Anthony Koletti, the husband of missing conwoman Melissa Caddick, has been ordered to vacate the alleged fraudster’s Dover Heights mansion within weeks despite his ongoing battle to claim a share of his wife’s assets
Federal Court Justice Brigitte Markovic delivered the ruling on Tuesday, May 3, ordering Koletti to leave the property by May 18.
“Anthony Koletti is to be granted liberty to apply on two days’ written notice in respect of any dispute regarding the removal of personal property items from the Dover Heights property,” Justice Markovic told the court.
The property will be sold in order to recoup the millions of dollars Caddick allegedly stole from investors. During an eight-year period, Caddick allegedly stole millions from her clients, who were primarily her family and friends, which she allegedly used to fund a life of luxury.
Koletti hasn’t been accused of any wrongdoing regarding Caddick’s criminal activities or her mysterious disappearance.

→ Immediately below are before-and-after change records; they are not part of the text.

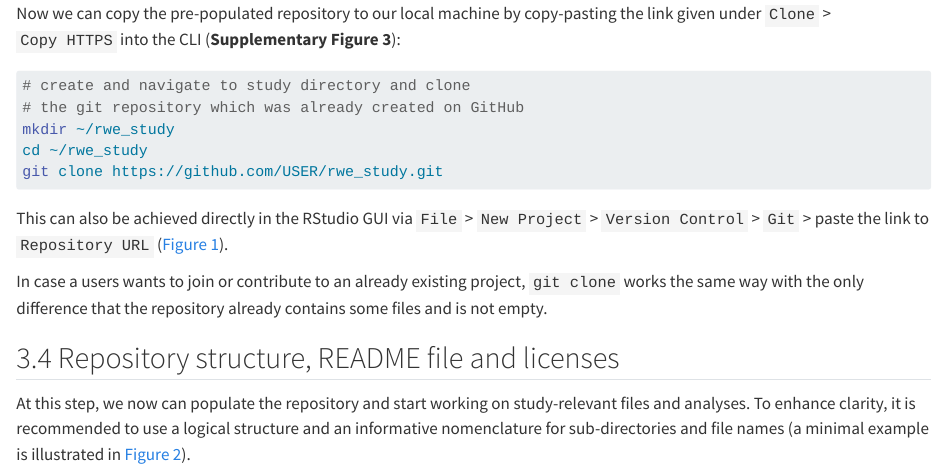
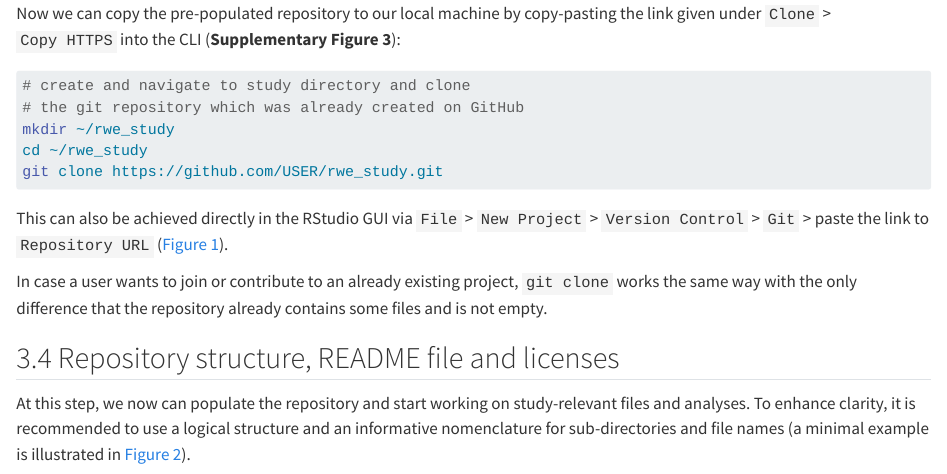
Before and after one commit to janickweberpals/fair-epi, a Quarto document (manuscript/manuscript.qmd): the page in a window 1100 px wide, from 4700 px down. Rendered offline with R 4.5, knitr and Pandoc in place of Quarto, with nearby package versions; drawn as R Markdown's standard HTML page in place of the format the file asks for.

Commit message:
corrected typo

```diff
--- a/manuscript/manuscript.qmd
+++ b/manuscript/manuscript.qmd
@@ -197,7 +197,7 @@ git clone https://github.com/USER/rwe_study.git
 
 This can also be achieved directly in the RStudio GUI via `File` \> `New Project` \> `Version Control` \> `Git` \> paste the link to `Repository URL` (@fig-RStudio-gui).
 
-In case a users wants to join or contribute to an already existing project, `git clone` works the same way with the only difference that the repository already contains some files and is not empty.
+In case a user wants to join or contribute to an already existing project, `git clone` works the same way with the only difference that the repository already contains some files and is not empty.
 
 ## Repository structure, README file and licenses {#sec-repository-structure}
 
```
Also changed, not shown: 1 other file.
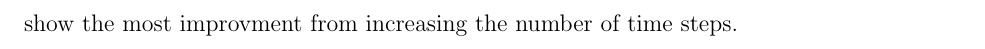
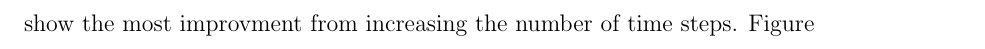
Before and after one commit to rtaylo45/Dissertation, a LaTeX thesis (my-dissertation.tex, which reads chapters/chapter-5.tex): part of page 106 of 159, cut so that both start at the same text. Compiled offline with pdfLaTeX.

Commit message:
working on problem 6

```diff
--- a/chapters/chapter-5.tex
+++ b/chapters/chapter-5.tex
@@ -548,7 +548,7 @@ C_{w} (x,t) = \begin{cases}
 \end{cases}
 \end{equation}
 
-This problem is conducted in the same manor as problem 4 and 5. But unlike problem 4, this problem has a discontinuous solution. Figures \ref{fig:problem6_l1error_spatial_results} and  \ref{fig:problem6_l1error_time_results} shows results for the E${}_{1}$ error as a function of time and space. These results shows the same behavior for each of the flux limiters that was shown in problem 4. The only difference is the error is slightly higher in this problem. Again, the Albada flux limiter showes the lowest over all error and does show the most improvment from increasing the number of time steps.
+This problem is conducted in the same manor as problem 4 and 5. But unlike problem 4, this problem has a discontinuous solution. Figures \ref{fig:problem6_l1error_spatial_results} and  \ref{fig:problem6_l1error_time_results} shows results for the E${}_{1}$ error as a function of time and space. These results shows the same behavior for each of the flux limiters that was shown in problem 4. The only difference is the error is slightly higher in this problem. Again, the Albada flux limiter showes the lowest over all error and does show the most improvment from increasing the number of time steps. Figure
 
 \clearpage
 
```
Also changed, not shown: back-matter/problem5l2ErrorWithSpace.png (deleted), back-matter/problem5l2ErrorWithTime.png (deleted), back-matter/problem5linfErrorWithSpace.png (deleted), 1 other file.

The ruling comes after Koletti claimed he was entitled to a share of the property, cars, jewellery and artwork once owned by Caddick that is believed to be worth millions.
On Tuesday, April 19, Anthony Koletti sent a statement to the Federal Court claiming entitlement over a portion of Caddick’s stolen wealth.
Koletti claimed his financial contribution to their household from 2017 to 2020 meant he was entitled to two multi-million dollar homes, $2 million of jewellery and clothes, $7 million of shares and proceeds from $360,000 of sold-off cars.
Caddick has not been seen since November 12, 2020, when she disappeared from her beachside mansion the same day the Australian Investment and Securities Commission (ASIC) raided her Dover Heights home.
The 49-year-old is presumed to be dead after the remains of her foot were discovered on the NSW South Coast.
While police have previously theorised that Caddick took her own life, a top criminologist has weighed in on the mysterious case with a theory on Caddick’s fate, suggesting that “based on her personality profile I don’t think she’s likely to have committed suicide”.
“It’s possible, at the extreme end of what’s possible, in that what’s been recovered is a foot and medically you can survive without a foot,” Dr Xanthe Mallett told The Daily Mail.
“It wouldn’t be impossible to disappear when you have that much money. As an investigator, I couldn’t rule it out. But what’s possible and likely are two very different things.
“I think the most likely outcome is she was sadly murdered, second that she took her own life and third is that she’s still alive.”